Your feedback is important to us!
We invite all our readers to share with us their views and comments about this article.
Disclaimer: Comments submitted by third parties on this site are the sole responsibility of the individual(s) whose content is submitted. The Daily Star accepts no responsibility for the content of comment(s), including, without limitation, any error, omission or inaccuracy therein. Please note that your email address will NOT appear on the site.
Alert: If you are facing problems with posting comments, please note that you must verify your email with Disqus prior to posting a comment. follow this link to make sure your account meets the requirements. (http://bit.ly/vDisqus)
Early last month, Andy Haldane, chief economist at the Bank of England, blamed "irrational behavior" for the failure of the BoE's recent forecasting models.What mainstream economists mean by rational behavior is not what you or I mean. In ordinary language, rational behavior is that which is reasonable under the circumstances. That is, to act rationally is to act in a manner consistent with economists' models of rational behavior.Central banks' forecasting models essentially use the same logic.People would go on behaving exactly as the model assumed, only with a different set of prices. But any prediction based on recurring patterns of behavior will fail when something genuinely new happens.The challenge is to develop macroeconomic models that can work in stormy conditions: models that incorporate radical uncertainty and therefore a high degree of unpredictability in human behavior.

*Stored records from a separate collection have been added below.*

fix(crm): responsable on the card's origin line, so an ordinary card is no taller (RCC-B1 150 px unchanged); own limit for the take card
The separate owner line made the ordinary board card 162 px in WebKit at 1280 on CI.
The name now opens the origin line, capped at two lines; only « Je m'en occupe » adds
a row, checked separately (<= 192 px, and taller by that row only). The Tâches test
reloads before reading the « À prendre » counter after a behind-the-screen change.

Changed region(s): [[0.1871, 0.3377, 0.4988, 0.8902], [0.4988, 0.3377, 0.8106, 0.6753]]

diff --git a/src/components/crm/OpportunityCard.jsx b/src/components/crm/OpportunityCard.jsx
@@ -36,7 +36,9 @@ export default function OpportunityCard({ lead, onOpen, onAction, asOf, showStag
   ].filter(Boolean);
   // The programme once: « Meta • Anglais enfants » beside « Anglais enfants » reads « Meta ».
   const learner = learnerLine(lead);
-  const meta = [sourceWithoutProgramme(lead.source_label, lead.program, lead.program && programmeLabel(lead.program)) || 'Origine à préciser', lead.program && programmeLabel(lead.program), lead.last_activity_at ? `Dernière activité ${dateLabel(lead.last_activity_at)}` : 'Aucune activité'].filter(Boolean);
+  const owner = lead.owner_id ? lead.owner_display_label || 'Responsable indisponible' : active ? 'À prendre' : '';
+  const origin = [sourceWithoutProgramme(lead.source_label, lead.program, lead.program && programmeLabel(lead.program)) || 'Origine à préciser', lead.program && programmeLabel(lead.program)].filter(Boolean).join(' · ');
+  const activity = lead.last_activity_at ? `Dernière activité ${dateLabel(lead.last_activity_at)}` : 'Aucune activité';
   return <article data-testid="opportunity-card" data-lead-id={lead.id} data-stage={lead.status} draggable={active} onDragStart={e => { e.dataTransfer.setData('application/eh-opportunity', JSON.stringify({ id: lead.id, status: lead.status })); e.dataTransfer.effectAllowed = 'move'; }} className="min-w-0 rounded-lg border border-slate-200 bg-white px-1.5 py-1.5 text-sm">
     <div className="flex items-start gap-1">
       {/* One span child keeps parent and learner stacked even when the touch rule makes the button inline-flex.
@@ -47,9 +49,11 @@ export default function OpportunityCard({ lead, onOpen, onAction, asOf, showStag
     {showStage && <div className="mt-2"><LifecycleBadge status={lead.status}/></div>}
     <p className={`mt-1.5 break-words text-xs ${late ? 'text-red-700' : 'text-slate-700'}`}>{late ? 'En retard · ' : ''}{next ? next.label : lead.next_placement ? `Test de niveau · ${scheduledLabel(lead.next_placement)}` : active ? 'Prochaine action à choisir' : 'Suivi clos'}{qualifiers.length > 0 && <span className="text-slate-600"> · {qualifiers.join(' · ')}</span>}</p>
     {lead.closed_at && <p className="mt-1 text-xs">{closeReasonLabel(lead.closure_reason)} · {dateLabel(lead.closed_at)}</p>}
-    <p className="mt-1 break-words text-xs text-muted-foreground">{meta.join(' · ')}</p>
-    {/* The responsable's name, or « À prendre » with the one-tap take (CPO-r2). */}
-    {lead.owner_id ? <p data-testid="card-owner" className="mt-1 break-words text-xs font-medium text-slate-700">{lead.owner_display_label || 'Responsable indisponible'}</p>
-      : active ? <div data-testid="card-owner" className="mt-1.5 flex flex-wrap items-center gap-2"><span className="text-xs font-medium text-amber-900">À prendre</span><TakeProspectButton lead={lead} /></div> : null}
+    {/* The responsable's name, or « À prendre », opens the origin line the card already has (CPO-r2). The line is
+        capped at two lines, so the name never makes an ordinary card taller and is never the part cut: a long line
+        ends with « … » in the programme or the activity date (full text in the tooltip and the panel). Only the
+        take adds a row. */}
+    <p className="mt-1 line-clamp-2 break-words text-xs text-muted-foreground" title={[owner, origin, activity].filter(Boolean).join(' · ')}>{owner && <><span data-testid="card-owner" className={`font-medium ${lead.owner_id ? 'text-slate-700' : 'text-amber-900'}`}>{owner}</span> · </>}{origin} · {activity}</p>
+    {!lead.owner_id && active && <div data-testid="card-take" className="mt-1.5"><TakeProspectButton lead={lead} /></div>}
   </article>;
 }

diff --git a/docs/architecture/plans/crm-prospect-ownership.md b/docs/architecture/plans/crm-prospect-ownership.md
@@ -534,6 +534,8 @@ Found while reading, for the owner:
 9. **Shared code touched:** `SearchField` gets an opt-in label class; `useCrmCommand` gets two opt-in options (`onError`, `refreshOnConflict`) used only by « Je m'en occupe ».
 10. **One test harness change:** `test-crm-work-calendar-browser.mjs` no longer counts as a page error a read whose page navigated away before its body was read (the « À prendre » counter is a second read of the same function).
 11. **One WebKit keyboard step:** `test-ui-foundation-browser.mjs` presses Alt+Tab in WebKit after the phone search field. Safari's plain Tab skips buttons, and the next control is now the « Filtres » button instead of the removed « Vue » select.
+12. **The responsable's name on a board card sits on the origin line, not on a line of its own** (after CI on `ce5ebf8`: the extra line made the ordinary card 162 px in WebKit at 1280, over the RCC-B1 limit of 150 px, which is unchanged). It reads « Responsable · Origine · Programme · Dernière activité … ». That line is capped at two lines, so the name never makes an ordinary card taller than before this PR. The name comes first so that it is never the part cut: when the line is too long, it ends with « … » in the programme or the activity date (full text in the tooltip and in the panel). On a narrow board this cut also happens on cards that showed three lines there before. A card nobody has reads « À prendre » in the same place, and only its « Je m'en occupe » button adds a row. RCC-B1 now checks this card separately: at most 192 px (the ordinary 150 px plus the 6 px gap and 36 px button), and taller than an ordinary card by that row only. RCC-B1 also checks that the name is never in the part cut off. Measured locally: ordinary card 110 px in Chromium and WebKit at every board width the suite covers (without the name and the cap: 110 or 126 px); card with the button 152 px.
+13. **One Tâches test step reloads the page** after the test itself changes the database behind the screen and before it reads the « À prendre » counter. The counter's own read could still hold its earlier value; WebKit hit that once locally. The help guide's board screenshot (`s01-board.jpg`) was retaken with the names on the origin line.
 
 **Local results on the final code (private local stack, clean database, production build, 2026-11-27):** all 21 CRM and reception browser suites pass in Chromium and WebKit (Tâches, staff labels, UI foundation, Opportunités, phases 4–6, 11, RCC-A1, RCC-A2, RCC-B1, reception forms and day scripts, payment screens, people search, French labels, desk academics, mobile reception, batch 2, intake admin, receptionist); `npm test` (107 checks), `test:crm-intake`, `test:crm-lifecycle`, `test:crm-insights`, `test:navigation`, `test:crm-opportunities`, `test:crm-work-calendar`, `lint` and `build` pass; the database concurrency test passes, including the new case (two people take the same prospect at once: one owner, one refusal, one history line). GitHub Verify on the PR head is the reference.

Economic consequences of automation
The fall and rise of public heroism
Has austerity been vindicated?
FOLLOW THIS ARTICLE